# Task directions:
From the records that follow, copy every line in which "open" appears.

═════ Source material ═════

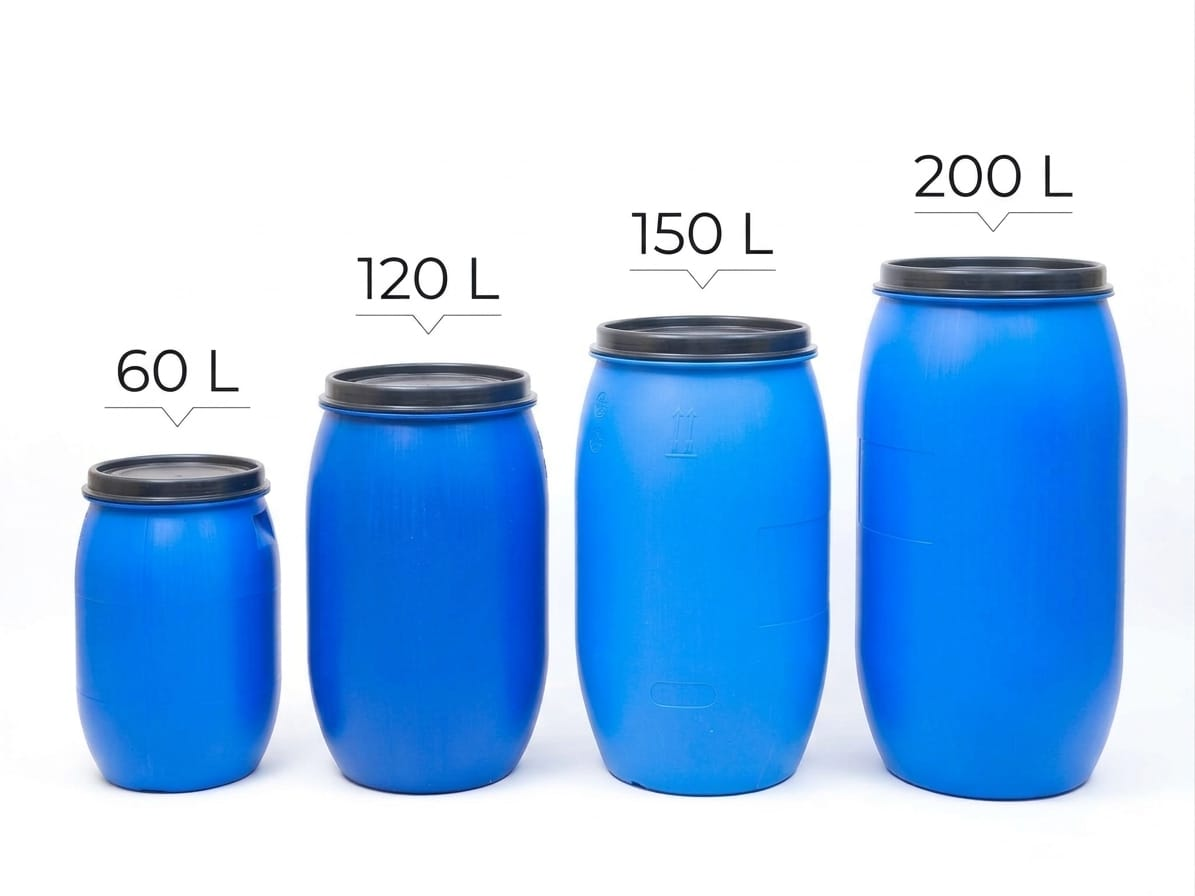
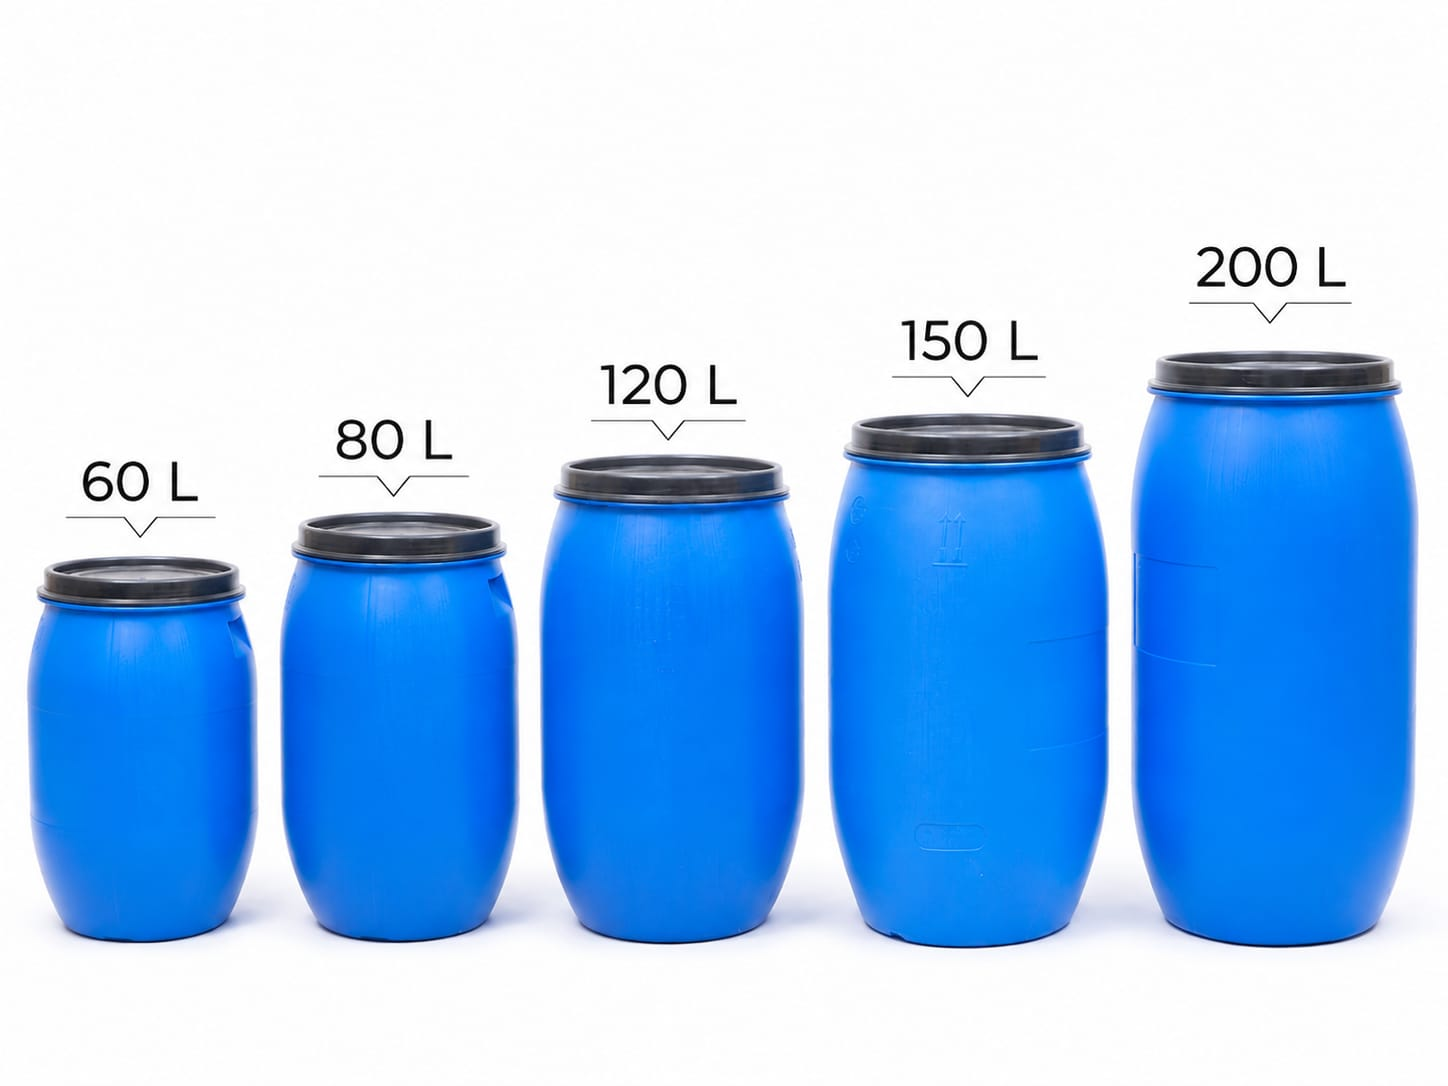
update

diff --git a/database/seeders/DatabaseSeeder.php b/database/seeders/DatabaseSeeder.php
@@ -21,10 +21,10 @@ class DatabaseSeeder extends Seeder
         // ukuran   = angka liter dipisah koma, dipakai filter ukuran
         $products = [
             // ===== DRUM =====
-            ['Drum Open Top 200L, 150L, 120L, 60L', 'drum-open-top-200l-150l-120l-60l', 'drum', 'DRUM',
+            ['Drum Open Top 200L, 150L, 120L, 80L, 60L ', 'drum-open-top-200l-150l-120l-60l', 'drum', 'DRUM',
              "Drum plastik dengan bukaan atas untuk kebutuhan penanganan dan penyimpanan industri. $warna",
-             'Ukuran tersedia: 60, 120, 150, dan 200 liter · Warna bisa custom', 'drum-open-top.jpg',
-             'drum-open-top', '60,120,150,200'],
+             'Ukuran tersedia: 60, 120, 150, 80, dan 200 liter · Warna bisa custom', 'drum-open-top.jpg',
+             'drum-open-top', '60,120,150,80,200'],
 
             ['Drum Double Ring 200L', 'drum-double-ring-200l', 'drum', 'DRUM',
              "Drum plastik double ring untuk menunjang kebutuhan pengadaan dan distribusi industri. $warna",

═════

# Expected answer:
-            ['Drum Open Top 200L, 150L, 120L, 60L', 'drum-open-top-200l-150l-120l-60l', 'drum', 'DRUM',
+            ['Drum Open Top 200L, 150L, 120L, 80L, 60L ', 'drum-open-top-200l-150l-120l-60l', 'drum', 'DRUM',
-             'Ukuran tersedia: 60, 120, 150, dan 200 liter · Warna bisa custom', 'drum-open-top.jpg',
-             'drum-open-top', '60,120,150,200'],
+             'Ukuran tersedia: 60, 120, 150, 80, dan 200 liter · Warna bisa custom', 'drum-open-top.jpg',
+             'drum-open-top', '60,120,150,80,200'],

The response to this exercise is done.